The catch with the .99 cent price point is that Amazon takes 65% of each sale which means that the publishing company makes 35 cents and the author makes 9 cents per book (we pay a 25% royalty). So you have to sell a crapload of books at .99 cents to make any money. But that’s beside the point. James was building an audience. Nearly 6,000 reader discovered him in 2011 compared with 400 in 2010 – a 15X increase in 12 months. We raised the price of SELLOUT to $2.99 in October and watched sales regress back to around 50 copies a month. Whenever we flipped the price switch down to .99, there was a corresponding boost in sales. So there is definitely something about that magic .99 cent pricepoint as far as kindle book readers go.
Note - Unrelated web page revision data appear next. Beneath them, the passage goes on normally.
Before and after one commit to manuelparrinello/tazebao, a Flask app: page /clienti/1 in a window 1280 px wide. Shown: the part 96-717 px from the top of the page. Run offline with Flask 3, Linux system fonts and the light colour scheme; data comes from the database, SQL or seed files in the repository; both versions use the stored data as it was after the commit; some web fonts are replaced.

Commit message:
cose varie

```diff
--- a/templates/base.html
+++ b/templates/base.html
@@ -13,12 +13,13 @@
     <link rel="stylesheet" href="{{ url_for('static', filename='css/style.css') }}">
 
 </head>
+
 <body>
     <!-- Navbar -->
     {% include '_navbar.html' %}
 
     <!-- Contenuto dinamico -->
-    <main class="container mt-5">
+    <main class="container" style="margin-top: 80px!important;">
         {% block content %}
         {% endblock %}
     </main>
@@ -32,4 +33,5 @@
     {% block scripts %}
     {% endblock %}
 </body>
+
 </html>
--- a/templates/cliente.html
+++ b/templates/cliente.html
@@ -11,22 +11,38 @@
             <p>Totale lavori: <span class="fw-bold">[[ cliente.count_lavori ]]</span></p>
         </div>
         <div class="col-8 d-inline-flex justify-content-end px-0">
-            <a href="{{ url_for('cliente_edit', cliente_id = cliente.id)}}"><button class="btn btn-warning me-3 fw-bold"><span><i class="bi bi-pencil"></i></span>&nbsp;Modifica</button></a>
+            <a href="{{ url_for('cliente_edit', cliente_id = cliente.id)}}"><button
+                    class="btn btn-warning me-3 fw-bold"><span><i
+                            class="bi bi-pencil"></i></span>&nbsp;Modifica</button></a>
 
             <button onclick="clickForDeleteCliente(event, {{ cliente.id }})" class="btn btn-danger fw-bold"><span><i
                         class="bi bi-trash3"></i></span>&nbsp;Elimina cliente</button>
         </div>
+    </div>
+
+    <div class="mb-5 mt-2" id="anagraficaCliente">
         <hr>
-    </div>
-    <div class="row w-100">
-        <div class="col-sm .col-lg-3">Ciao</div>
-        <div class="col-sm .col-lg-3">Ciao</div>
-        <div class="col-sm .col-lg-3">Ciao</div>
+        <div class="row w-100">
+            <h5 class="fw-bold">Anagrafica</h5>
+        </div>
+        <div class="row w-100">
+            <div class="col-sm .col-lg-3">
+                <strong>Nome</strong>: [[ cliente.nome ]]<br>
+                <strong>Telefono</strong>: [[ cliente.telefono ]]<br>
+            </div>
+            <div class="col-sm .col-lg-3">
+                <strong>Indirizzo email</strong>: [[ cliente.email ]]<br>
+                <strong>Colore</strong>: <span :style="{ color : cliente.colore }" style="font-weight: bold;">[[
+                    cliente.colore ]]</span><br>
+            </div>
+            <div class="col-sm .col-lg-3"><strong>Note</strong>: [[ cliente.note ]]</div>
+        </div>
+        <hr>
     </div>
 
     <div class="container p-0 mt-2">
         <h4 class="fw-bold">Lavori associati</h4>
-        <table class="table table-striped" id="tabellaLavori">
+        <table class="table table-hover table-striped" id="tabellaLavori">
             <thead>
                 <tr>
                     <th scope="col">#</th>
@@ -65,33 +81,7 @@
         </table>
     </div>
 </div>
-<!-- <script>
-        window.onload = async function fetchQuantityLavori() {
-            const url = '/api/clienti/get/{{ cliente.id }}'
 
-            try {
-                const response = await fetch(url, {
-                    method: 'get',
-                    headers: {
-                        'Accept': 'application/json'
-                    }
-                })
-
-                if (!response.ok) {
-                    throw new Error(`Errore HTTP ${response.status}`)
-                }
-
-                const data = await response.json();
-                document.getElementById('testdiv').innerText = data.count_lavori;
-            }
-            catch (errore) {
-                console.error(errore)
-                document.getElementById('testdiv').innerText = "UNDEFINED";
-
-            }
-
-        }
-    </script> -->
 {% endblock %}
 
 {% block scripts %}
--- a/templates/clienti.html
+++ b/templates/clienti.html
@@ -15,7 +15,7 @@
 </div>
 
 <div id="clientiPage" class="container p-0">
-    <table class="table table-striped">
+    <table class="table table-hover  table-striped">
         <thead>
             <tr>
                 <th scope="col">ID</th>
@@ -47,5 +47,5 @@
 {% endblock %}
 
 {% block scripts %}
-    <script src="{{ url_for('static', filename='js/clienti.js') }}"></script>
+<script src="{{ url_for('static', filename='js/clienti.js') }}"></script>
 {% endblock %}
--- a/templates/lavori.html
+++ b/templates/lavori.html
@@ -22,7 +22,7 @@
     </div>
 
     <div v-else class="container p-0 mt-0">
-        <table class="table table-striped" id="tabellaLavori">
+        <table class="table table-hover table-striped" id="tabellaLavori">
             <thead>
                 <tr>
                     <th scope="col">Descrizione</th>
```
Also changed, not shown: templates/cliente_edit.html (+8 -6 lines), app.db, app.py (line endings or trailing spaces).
In October 2011 the publishing world was abuzz with the news of a new program Amazon was rolling out to continue their dominance of the ebook and epublishing world – The Amazon KDP (Kindle Direct Publishing) Select program. Amazon was putting together a significant amount of funds to entice authors to give them exclusive distribution for up to 90 days in order to allow their books to be lend able for free to Amazon prime members. Under this program authors would also be able to give away their book for FREE to anyone for up to 5 days during the 90 day period.
Oh joy, so now instead of making at least 9 cents for my book, I’m giving it away? How is that good for the author?
Well, once again I reiterate that the goal of any new author is to build up a following. In that sense, KDP is an amazing program. And with hundreds of sites tweeting, posting, and sharing news on free books every day, it is one of the best brand awareness tactics available to the indie author, and…it’s FREE!
So don’t be dumb about the power of FREE books, give them away and watch your word of mouth spread. I’ve personally given away thousands of copies of One Blood to date and used 10 FREE KDP days so far and seen nearly 15,000 downloads! That’s 15,000 readers who know me now that may have never known Qwantu Amaru or One Blood existed.
Needless to say, I’m sticking with KDP!